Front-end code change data
[Start of Attachment]

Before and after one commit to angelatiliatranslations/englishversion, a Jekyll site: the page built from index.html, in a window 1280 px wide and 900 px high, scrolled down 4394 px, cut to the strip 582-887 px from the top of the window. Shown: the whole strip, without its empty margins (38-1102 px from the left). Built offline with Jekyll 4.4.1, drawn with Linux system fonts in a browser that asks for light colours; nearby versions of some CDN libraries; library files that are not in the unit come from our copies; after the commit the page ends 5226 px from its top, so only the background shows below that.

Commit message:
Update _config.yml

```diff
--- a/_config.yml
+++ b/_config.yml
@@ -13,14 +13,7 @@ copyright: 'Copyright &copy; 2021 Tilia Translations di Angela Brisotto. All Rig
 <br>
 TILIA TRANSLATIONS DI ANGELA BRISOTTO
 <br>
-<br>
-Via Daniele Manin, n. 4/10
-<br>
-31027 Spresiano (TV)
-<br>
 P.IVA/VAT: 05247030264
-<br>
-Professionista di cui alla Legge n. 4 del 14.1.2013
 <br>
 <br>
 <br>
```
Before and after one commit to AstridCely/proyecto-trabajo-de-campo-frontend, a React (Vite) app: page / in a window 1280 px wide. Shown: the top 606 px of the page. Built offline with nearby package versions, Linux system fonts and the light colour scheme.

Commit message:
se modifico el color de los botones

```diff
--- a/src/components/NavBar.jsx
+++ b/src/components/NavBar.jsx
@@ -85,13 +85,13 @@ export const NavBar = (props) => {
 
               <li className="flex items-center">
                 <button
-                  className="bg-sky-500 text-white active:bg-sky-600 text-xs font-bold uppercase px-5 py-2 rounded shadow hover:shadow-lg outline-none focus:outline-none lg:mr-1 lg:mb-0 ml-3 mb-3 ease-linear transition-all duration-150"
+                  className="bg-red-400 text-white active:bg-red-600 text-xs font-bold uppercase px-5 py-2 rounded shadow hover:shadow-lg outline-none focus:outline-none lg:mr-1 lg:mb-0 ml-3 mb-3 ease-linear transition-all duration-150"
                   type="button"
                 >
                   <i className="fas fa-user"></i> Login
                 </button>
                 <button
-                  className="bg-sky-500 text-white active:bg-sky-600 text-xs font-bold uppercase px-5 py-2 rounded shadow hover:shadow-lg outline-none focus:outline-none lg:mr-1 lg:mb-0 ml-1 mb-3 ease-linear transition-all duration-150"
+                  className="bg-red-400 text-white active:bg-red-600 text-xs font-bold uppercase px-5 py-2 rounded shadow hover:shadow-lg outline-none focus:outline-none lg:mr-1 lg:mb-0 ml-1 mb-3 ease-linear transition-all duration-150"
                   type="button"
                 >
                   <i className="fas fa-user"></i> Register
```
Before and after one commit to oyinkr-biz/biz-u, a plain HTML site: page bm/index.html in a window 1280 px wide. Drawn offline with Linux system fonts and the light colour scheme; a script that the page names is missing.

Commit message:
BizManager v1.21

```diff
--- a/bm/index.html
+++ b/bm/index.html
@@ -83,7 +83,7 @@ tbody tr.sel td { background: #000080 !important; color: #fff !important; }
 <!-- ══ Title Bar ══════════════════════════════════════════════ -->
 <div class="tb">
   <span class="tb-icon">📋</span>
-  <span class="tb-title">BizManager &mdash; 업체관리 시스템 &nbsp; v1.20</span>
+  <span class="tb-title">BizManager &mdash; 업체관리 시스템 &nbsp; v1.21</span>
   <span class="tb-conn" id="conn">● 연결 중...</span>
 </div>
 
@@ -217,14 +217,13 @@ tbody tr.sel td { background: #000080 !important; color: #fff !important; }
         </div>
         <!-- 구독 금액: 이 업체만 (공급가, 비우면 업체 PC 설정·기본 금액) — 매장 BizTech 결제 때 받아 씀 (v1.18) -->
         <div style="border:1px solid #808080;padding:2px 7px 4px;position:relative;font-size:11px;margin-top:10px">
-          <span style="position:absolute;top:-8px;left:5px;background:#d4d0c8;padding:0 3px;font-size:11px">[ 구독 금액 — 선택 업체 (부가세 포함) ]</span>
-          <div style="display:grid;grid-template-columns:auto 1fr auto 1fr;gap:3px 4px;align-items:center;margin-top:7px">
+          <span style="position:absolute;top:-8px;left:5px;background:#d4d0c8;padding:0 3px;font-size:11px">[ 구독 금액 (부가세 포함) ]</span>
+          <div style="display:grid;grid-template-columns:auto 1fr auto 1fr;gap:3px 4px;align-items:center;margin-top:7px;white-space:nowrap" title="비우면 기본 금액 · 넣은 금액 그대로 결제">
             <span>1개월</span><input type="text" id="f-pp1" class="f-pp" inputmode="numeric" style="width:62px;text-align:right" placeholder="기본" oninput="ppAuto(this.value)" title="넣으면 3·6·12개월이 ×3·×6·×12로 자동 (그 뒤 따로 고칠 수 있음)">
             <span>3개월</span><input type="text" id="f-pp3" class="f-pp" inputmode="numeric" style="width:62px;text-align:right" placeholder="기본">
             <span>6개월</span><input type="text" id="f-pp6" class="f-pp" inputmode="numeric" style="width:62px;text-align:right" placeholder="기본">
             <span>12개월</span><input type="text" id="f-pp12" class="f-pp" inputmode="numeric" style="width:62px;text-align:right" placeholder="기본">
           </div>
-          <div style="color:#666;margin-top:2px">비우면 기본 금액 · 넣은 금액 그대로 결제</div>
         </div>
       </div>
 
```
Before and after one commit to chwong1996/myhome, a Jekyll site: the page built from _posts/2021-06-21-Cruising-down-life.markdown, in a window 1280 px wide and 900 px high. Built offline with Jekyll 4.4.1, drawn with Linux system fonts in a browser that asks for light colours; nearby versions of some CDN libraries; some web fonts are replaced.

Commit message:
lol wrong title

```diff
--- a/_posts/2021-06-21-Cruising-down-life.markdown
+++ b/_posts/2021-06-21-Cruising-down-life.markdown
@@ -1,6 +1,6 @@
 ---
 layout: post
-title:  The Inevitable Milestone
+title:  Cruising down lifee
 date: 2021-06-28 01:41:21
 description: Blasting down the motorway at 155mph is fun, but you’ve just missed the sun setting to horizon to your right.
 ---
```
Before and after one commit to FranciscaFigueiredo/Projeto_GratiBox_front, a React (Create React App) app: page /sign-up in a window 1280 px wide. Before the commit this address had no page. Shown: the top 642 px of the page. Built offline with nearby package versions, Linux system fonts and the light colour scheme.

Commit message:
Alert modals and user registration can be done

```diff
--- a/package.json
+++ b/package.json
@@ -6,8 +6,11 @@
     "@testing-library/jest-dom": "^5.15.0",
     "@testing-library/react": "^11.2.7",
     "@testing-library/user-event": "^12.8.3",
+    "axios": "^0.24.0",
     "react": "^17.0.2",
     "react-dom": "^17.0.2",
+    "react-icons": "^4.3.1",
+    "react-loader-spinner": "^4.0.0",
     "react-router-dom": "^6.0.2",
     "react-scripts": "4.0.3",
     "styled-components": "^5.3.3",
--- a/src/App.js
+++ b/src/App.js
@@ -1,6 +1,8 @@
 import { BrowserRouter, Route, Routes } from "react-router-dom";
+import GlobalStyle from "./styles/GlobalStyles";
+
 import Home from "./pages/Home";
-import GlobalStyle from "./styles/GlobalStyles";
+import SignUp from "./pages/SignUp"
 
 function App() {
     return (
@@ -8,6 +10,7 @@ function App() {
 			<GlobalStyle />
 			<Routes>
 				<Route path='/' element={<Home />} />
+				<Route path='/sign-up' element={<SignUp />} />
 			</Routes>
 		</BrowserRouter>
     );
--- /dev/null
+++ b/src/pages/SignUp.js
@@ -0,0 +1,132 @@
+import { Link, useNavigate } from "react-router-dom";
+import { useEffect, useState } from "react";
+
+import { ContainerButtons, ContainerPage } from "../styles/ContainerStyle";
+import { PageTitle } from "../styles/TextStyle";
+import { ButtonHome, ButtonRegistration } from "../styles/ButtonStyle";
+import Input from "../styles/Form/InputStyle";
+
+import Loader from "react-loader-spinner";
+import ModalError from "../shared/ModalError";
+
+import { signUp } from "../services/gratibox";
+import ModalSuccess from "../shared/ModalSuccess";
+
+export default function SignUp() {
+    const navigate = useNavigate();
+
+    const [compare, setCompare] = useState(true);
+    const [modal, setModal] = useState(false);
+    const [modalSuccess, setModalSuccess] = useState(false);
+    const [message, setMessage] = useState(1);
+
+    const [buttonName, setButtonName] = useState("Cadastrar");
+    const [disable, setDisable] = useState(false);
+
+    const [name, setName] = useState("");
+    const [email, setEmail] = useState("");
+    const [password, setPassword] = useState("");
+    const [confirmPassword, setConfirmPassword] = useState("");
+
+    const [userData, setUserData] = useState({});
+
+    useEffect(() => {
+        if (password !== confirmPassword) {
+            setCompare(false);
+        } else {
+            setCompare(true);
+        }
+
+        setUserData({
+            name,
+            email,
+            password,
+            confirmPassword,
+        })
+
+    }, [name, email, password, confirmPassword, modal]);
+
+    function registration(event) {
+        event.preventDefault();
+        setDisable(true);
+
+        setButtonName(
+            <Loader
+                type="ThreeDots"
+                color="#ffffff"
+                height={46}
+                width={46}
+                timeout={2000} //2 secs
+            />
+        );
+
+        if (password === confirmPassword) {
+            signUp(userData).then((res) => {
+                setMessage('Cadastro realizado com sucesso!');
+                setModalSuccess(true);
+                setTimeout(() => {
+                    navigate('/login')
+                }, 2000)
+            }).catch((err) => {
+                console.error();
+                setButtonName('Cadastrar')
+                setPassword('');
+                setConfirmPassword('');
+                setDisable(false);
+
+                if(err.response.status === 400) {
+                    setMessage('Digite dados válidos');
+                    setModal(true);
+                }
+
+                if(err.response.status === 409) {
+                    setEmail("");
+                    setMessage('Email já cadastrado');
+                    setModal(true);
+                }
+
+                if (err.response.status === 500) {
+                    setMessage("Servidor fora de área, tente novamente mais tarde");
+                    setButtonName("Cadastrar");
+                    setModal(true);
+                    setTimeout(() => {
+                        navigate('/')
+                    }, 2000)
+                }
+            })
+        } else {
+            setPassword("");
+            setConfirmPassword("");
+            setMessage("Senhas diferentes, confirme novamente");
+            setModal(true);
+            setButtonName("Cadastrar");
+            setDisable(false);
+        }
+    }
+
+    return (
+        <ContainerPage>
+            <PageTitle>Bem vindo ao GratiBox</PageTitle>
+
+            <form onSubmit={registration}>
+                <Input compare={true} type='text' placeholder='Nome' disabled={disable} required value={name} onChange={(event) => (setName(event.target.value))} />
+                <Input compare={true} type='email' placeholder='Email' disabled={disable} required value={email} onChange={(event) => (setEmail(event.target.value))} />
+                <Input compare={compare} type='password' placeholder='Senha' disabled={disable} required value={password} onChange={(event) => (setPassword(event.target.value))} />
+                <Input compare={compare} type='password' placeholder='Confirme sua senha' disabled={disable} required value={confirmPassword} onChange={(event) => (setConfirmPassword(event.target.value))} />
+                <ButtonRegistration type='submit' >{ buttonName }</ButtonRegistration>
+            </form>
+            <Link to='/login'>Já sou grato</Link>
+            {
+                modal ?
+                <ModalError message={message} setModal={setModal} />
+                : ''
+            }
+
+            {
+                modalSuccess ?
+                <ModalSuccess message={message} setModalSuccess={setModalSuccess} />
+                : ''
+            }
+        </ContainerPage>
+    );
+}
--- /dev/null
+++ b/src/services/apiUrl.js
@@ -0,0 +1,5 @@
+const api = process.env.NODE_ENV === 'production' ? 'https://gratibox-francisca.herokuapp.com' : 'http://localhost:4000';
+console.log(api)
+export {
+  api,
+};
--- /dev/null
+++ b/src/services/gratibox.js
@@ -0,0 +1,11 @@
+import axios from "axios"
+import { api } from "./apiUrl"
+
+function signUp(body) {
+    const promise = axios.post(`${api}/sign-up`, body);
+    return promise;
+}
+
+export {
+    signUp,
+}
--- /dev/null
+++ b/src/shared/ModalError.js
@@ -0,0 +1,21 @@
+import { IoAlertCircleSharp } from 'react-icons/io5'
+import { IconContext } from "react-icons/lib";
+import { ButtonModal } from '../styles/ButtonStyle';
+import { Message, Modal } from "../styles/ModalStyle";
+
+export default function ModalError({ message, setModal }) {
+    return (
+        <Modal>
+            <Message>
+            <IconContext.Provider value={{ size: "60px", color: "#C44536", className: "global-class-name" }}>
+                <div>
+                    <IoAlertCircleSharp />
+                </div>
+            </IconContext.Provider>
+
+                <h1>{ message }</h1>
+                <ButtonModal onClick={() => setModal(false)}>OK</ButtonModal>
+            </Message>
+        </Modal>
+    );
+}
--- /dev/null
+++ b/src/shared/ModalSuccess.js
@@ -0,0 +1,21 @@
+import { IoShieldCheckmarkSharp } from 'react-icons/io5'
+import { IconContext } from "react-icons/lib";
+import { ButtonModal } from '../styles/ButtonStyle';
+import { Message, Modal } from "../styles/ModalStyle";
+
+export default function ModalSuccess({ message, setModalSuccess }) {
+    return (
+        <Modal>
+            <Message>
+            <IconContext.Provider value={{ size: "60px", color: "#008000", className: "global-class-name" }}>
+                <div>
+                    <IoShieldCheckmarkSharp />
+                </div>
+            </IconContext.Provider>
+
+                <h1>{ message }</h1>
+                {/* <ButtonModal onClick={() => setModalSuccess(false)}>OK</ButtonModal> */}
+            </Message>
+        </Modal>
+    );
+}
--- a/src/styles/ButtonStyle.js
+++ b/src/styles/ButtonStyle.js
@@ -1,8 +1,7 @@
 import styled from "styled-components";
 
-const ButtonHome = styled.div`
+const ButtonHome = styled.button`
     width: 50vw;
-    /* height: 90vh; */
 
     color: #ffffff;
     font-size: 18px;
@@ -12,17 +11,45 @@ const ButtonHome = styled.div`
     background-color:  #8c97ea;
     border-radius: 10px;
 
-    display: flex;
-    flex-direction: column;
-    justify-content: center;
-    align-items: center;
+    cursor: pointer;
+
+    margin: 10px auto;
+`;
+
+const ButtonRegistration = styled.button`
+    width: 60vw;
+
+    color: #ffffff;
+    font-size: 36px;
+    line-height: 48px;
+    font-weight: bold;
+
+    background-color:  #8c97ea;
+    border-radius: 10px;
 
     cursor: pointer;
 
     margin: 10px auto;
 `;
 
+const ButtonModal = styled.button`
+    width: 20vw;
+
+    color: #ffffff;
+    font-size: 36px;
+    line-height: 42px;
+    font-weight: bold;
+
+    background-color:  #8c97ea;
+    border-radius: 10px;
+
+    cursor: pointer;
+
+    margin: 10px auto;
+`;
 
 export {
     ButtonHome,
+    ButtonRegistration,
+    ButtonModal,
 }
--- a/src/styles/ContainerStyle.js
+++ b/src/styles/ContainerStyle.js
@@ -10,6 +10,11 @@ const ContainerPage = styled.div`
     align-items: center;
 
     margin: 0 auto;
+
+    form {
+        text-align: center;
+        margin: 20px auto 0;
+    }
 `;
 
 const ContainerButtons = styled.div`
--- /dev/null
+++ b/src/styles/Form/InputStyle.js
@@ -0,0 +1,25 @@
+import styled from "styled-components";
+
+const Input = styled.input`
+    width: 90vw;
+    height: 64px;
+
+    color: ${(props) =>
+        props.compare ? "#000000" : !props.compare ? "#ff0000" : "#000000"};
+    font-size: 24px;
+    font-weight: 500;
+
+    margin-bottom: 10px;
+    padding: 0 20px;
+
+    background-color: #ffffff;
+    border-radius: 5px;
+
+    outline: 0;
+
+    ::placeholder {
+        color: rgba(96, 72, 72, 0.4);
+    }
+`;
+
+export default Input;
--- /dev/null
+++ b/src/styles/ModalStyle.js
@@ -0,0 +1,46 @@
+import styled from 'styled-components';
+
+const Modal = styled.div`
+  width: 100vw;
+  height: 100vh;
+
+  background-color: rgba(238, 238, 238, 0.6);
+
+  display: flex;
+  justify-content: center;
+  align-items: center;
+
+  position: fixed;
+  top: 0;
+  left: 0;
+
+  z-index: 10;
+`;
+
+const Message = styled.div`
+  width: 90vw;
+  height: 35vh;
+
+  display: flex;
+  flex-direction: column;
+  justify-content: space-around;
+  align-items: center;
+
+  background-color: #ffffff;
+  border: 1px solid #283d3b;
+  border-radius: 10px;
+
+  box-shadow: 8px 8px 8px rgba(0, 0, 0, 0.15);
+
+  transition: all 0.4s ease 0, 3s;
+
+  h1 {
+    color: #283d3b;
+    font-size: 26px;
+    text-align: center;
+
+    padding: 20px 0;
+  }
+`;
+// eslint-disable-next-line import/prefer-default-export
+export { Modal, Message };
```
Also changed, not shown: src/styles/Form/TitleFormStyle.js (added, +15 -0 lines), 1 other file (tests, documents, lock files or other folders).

[End of Attachment]

# Your objective
Gather each line in the entries above where the string "Cadastrar" is found.

# Solution to the problem
+    const [buttonName, setButtonName] = useState("Cadastrar");
+                setButtonName('Cadastrar')
+                    setButtonName("Cadastrar");
+            setButtonName("Cadastrar");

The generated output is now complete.